Brad, thanks, however the photographer makes the image, not the camera!  Having said that, for me cameras are a very personal decision, how much do you want to carry?   Is a D4 too big, is a point and shoot not big enough?  Can I afford a $6,000. dollar camera body or is a $1,200. more in line with my budget.  One thing is for sure, if you buy any good camera and lens and you work very hard learning how to get the most out of it, you can make images that will be astounding.  The bad news is that as your skill level grows you will want, and probably need, better cameras and lenses!


Linda wrote; ” If you had to, could you make all your images for the rest of your life with a $500. point and shoot camera?”


Linda, If I had to, I could,  but I’m glad I don’t have to!  The shot below is why I think I could.



John wrote; “Is it true that almost all lenses are equally sharp when stopped down to F8 or f11?”


John, the short answer is yes.  Of course there are exceptions and “all” is a big word, but for the most part most lenses are very sharp at the mid range aperture settings.  All of this is assuming holding the camera steady or even better working  off a tripod, if you don’t do that, no lens is going to give sharp results!



Ron wrote; “You mentioned that you carry a mini tripod, what kind??”


Ron, mine is a set of Kirk Mini pod legs and the Really Right Stuff BH-30 Compact ballhead with LR


Faith quote of the day:


God, the sovereign ruler of this universe, is in control of your life. Don’t make the mistake of thinking He isn’t, simply because He does not operate according to your will and schedule. If you read your Bible and meditate on it, you will find genuine strength in His promises.






2 years, 3 months ago 7
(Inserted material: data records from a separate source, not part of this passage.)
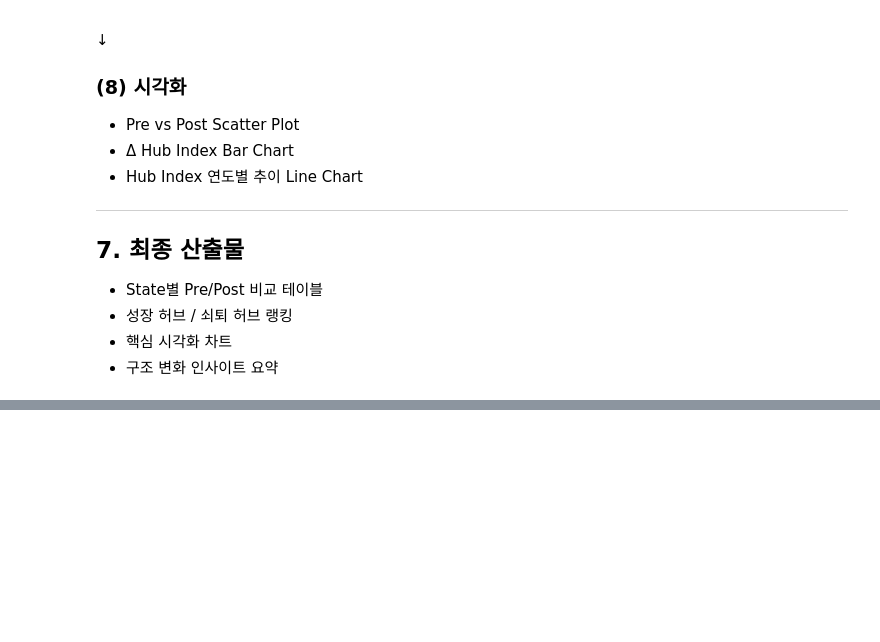
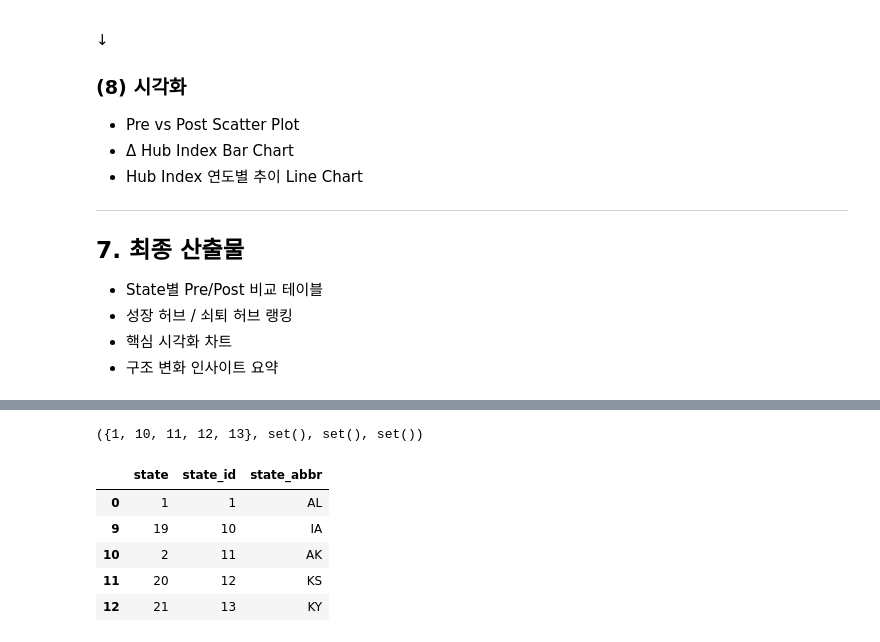
Before and after one commit to jeesy95-creator/Logistics_EDA, a Jupyter notebook: code/code.ipynb, the cells around one changed output, grey strips where cells are left out. Drawn from its saved outputs; the diff is of its cells as text; code cells hidden in the pictures; blank space fills up the shorter version.

```diff
--- a/code/code.ipynb
+++ b/code/code.ipynb
@@ -911,0 +1202,26 @@ def plot_hub_trend(hub_state_year, states, title="Hub Index Trend"):
+# %%
+# 공통/모드별 허브 set 비교
+hub_sets = {}
+for m in ["domestic", "import", "export"]:
+    best = results[m]["res"][(results[m]["res"]["threshold_miles"] == 200) & (results[m]["res"]["p"] == 5)].iloc[0]
+    hub_sets[m] = set(map(int, best["chosen_hubs"]))
+
+common = set.intersection(*hub_sets.values())
+only_domestic = hub_sets["domestic"] - (hub_sets["import"] | hub_sets["export"])
+only_import   = hub_sets["import"]   - (hub_sets["domestic"] | hub_sets["export"])
+only_export   = hub_sets["export"]   - (hub_sets["domestic"] | hub_sets["import"])
+
+common, only_domestic, only_import, only_export
+# %% [output]
+({1, 10, 11, 12, 13}, set(), set(), set())
+# %%
+# 공통 허브 디코딩 (domestic lookup 재사용해도 OK: lookup은 공통)
+lookup0 = results["domestic"]["lookup"]
+lookup0[lookup0["state_id"].isin(sorted(common))].sort_values("state_id")
+# %% [output]
+|  | state | state_id | state_abbr |
+| 0 | 1 | 1 | AL |
+| 9 | 19 | 10 | IA |
+| 10 | 2 | 11 | AK |
+| 11 | 20 | 12 | KS |
+| 12 | 21 | 13 | KY |
```
Also changed, not shown: parts of 26 cells of this notebook, 7 other files.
I’ve been thinking about something for a long time, and I wanted to share a thought.  Every time I go through an airport I see lots of service men  and women shipping, or coming home.  I try to walk up to everyone I see in uniform and say, “thank you for your service!”  When we are enjoying the freedom of our country I know that freedom was not purchased without a price, a great price.  I can’t imagine how difficult it is to go to Iraq or Afghanistan and endure the conditions they face.  I want them to  know I deeply appreciate their sacrifice for me, and my family.


This past weekend while up in Roanoke,  Sherelene and I went over to visit some of her family and  her Uncle Earl, a World War II veteran. He took us to the D-Day Memorial in Bedford, Virginia.  Like all war memorials it was hallowed ground and I was deeply moved by being there and thinking about how many men gave their lives for our freedom.  It saddens me when so  many Americans do not show appreciation for our service men and women.  I understand being opposed to war, I don’t think any man or woman that has ever experienced combat, is in favor of war!  In spite of our fears, these men and woman keep doing their duty to God and Country.  I just wanted to take a moment today and say thank you.


Blessed to be free,


the pilgrim